The fine folks over at Malmey Studios are sharing the process they took to build their version of The Scarlet Speedster from the smash video game.
We recently acquired a 3D CNC Machine and have worked my way through both the software and the CNC operations. The 3D capabilities will change the way we do costumes. The way we use to do them was using V-carving to turn 2D into 3D suits, now we actually have true 3D carving capabilities. So the first suit we decided to try our hands at was a Custom version of Flash from Injustice. Our suit does not totally resemble Injustice game version of The Flash. We’ve decided to add our own designs to the suit, but will be using game design as a starting point. First step for The Flash was the chestpiece.


This was our first 3D design for costume use and was not sure about texture and cutting the foam. We were also able to got the first coat of latex in the mold. We tinted it Red for the first layer to make painting a breeze OOOOHHHHHH exciting! Some of the detail on this suit is up to 2″ deep so our next part of the process was to insert some foam in the deepest spots to help it hold its shape. I then painted it up and this is where we are at thus far. One with the chest laying flat and one with it laying on a mannequin.


We revamped the chest and added the legs. Next we will be turning our attention to the Cowl. Shoulders, biceps, gauntlets, boot spats and the back design. Not much to report as the pictures tell the story.


After the above first attempt, we changed the general layout once again removing the hexagon pattern and replacing the over all suit with an over all material type look!


Here is the final and new design.


With the final approved design out-of-the-way we moved to designing the gauntlets boot spats and the shoulder (pics of those will come later). Once all the pieces were designed we moved to the cutting part of this suit. Some you know how we make the majority of our suits some of you don’t, so I’m gunna let you in on it. Most of our suits are designed in a 3D Cad program and then cut on a CNC machine with a 3D axis. This is not like 3D printing where the machine adds material, this is a process where the machine takes material away. We always start with a piece of HD foam board, once the CNC is finished cutting we end up with a foam master for our suit which looks like the following.


Once the foam master is complete we move on to the plaster mold, this is the easy part considering the molds are flat, we mix the plaster, pour it over the master and BAM!, we have our mold for latex castings.

With that done and while the latex was drying we moved on to the helmet. The only problem with the CNC as opposed to the 3D Printing is it does not have the capability to do mask sot we leave that up to old fashion sculpting. So I (Jeremey)turned the project over to Mallie. She sculpted the helmet in a couple days with detail and refining work. The sculpt turned out great.

I know, the first question on your mind probably is. ‘Why is it green?’ We ran out of clear coat and green was the only gloss coat we had, so no matter how unappealing we went with it. But fear not to redeem ourselves we already got the first mask produced. Note the ears, we decided to go with a “classic look” to them. In our opinion it better suits the suit. Here is a quick pic of the completed cowl.

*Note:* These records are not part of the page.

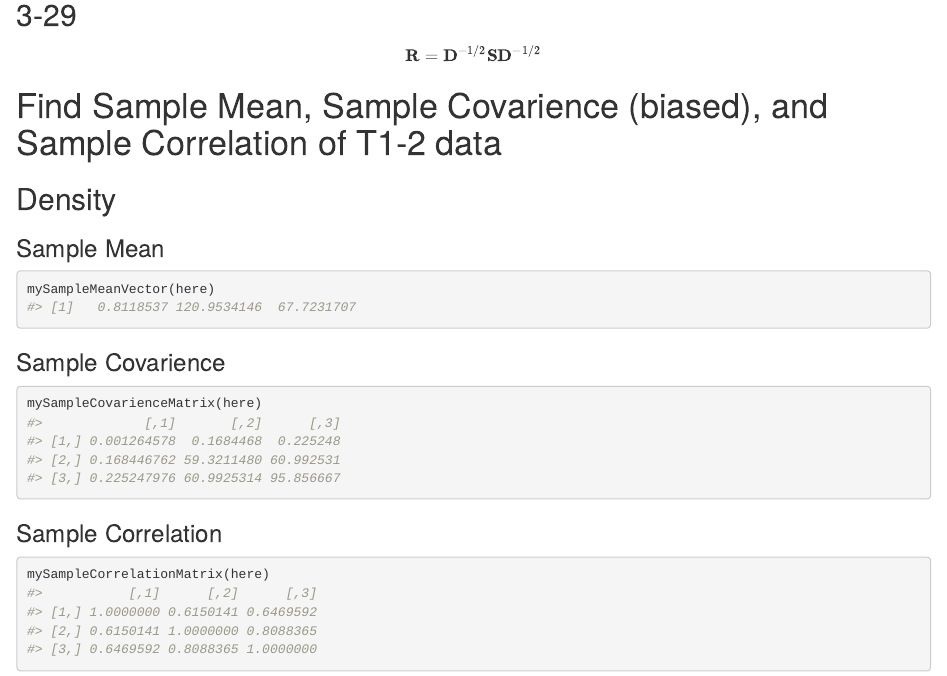
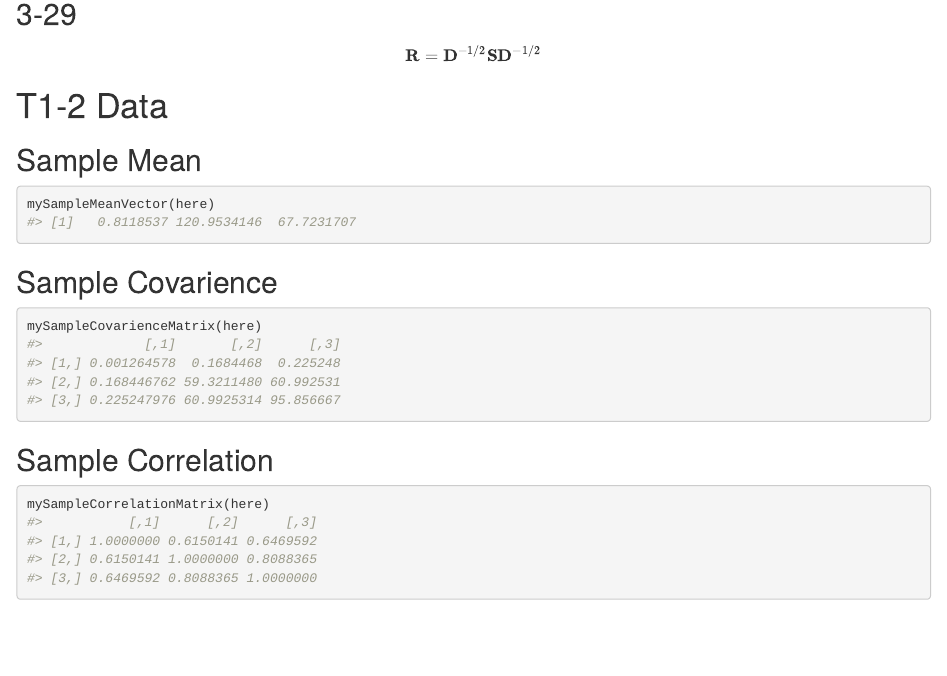
Before and after one commit to Ncompton0/Lab1Intro, an R Markdown document (vignettes/Lab1.Rmd): the page in a window 1100 px wide, from 990 px down before the commit and from 950 px down after it, so that both start at the same text. Rendered offline with R 4.5, knitr and Pandoc, with nearby package versions.

Commit message:
Changes to rmd

````diff
--- a/vignettes/Lab1.Rmd
+++ b/vignettes/Lab1.Rmd
@@ -79,5 +77,3 @@ load("../data/T1-2.rda")
 data = here
 here = as.matrix(sapply(here, as.numeric))
 here = t(here)
-density <- as.vector(data[["Density"]])
-density <- matrix(density, 1, length(density))
@@ -88,22 +80,21 @@ Strength_CD = matrix(Strength_CD, 1, length(Strength_CD))
 ```
 
-# Find Sample Mean, Sample Covarience (biased), and Sample Correlation of T1-2 data
+# T1-2 Data
 
-## Density
 
-### Sample Mean
+## Sample Mean
 
 ```{r}
 mySampleMeanVector(here)
 ```
 
-### Sample Covarience
+## Sample Covarience
 
 ```{r}
 mySampleCovarienceMatrix(here)
 ```
 
-### Sample Correlation
+## Sample Correlation
 
 ```{r}
 mySampleCorrelationMatrix(here)
````
Also changed, not shown: vignettes/Lab1.Rmd (8 more changed lines).
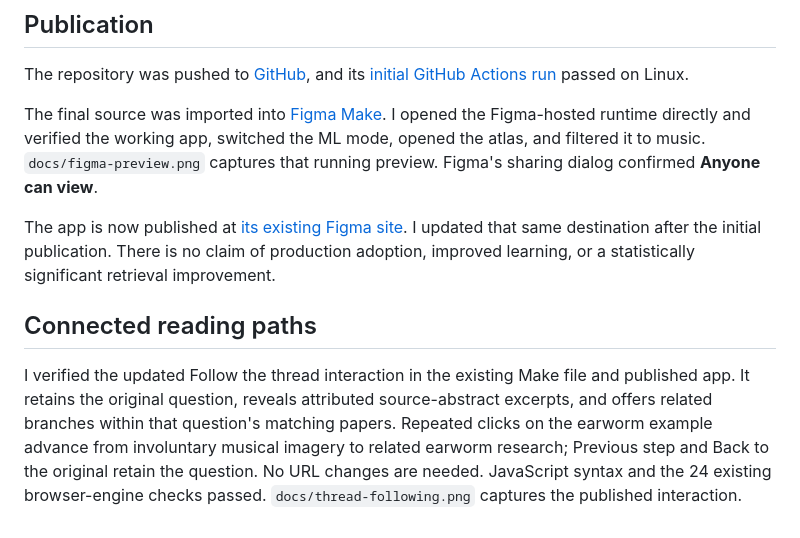
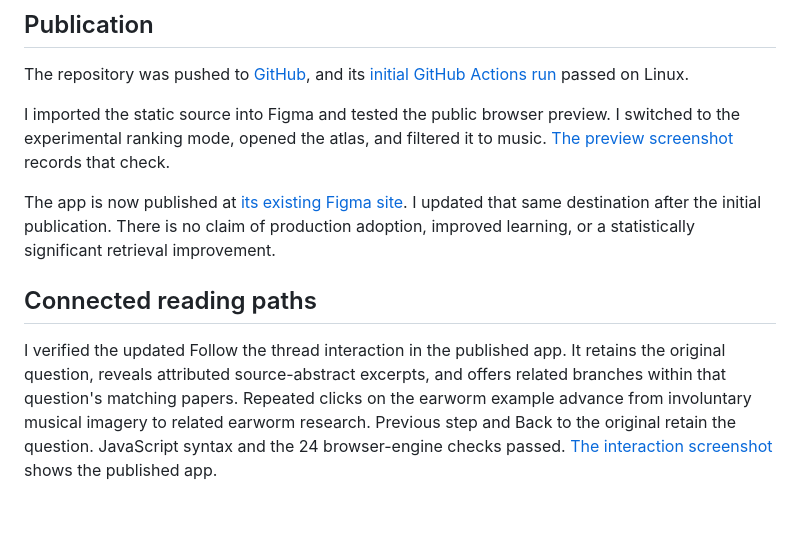
Before and after one commit to DaniyalHayat/rabbithole, a Markdown page: docs/VALIDATION.md, the part around the change. Drawn GitHub-style.

Commit message:
Clarify the published RabbitHole verification

```diff
--- a/docs/VALIDATION.md
+++ b/docs/VALIDATION.md
@@ -45,10 +45,10 @@ The fresh offline build also succeeded using only checked-in source files and th
 
 The repository was pushed to [GitHub](https://github.com/DaniyalHayat/rabbithole), and its [initial GitHub Actions run](https://github.com/DaniyalHayat/rabbithole/actions/runs/40607105745) passed on Linux.
 
-The final source was imported into [Figma Make](https://www.figma.com/make/AJhaZiufnubi0QBAiJPasT). I opened the Figma-hosted runtime directly and verified the working app, switched the ML mode, opened the atlas, and filtered it to music. `docs/figma-preview.png` captures that running preview. Figma's sharing dialog confirmed **Anyone can view**.
+I imported the static source into Figma and tested the public browser preview. I switched to the experimental ranking mode, opened the atlas, and filtered it to music. [The preview screenshot](figma-preview.png) records that check.
 
 The app is now published at [its existing Figma site](https://rabbit-hole-daniyalh-35298519.figma.site/). I updated that same destination after the initial publication. There is no claim of production adoption, improved learning, or a statistically significant retrieval improvement.
 
 ## Connected reading paths
 
-I verified the updated Follow the thread interaction in the existing Make file and published app. It retains the original question, reveals attributed source-abstract excerpts, and offers related branches within that question's matching papers. Repeated clicks on the earworm example advance from involuntary musical imagery to related earworm research; Previous step and Back to the original retain the question. No URL changes are needed. JavaScript syntax and the 24 existing browser-engine checks passed. `docs/thread-following.png` captures the published interaction.
+I verified the updated Follow the thread interaction in the published app. It retains the original question, reveals attributed source-abstract excerpts, and offers related branches within that question's matching papers. Repeated clicks on the earworm example advance from involuntary musical imagery to related earworm research. Previous step and Back to the original retain the question. JavaScript syntax and the 24 browser-engine checks passed. [The interaction screenshot](thread-following.png) shows the published app.
```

With the cowl complete we turned our attentions back to the suit, the latex was finally dry after many coats and we started gluing it to the under suit.

As you can see once the latex suit was attached there was still a ton of work to do. Our next step was to start covering the exposed parts of the under suit in latex to make the suit match a and give it that completed look. We also re-thought the logo on the chest and replaced it with a different one that was a little more detailed. If you look at the blue master foam pic above you will see the logo. At this point we also turned our attentions to the gauntlets, boot spats and shoulders. The gauntlets and boot spats are also pictured above In the foam master picture with the logo. With every thing cut molded pored and glued we started to get something that resembled an Injustice Flash costume.

Boot Spats & Gauntlets.

And here is the complete suit in all it’s unfinished glory.

The above pic showcases the complete suit (minus the shoulders & cowl). As you can see the differences in the logo and what the attached gauntlets & boot spats look like. Also take a look at the areas that are now covered in latex that previously were not. Please take note of the spine, which is removable and reveals the under suits zipper. after this was complete we turned our attention to some detail painting, our first choice was yellow.


It turned out pretty good but was not quite right for the “game” look we were going for so we switched gears and decided to go with a deeper red and gold.


You will notice that we took some liberties with the Injustice official Flash design. We do not like to copy some thing 100%, because we like to make things our own while still delivering a noticeable suit.

Here’s the completed cowl.

And now for a look at the completed suit.

Feel free to check out more from Malmey Studios here.

About comics xaminer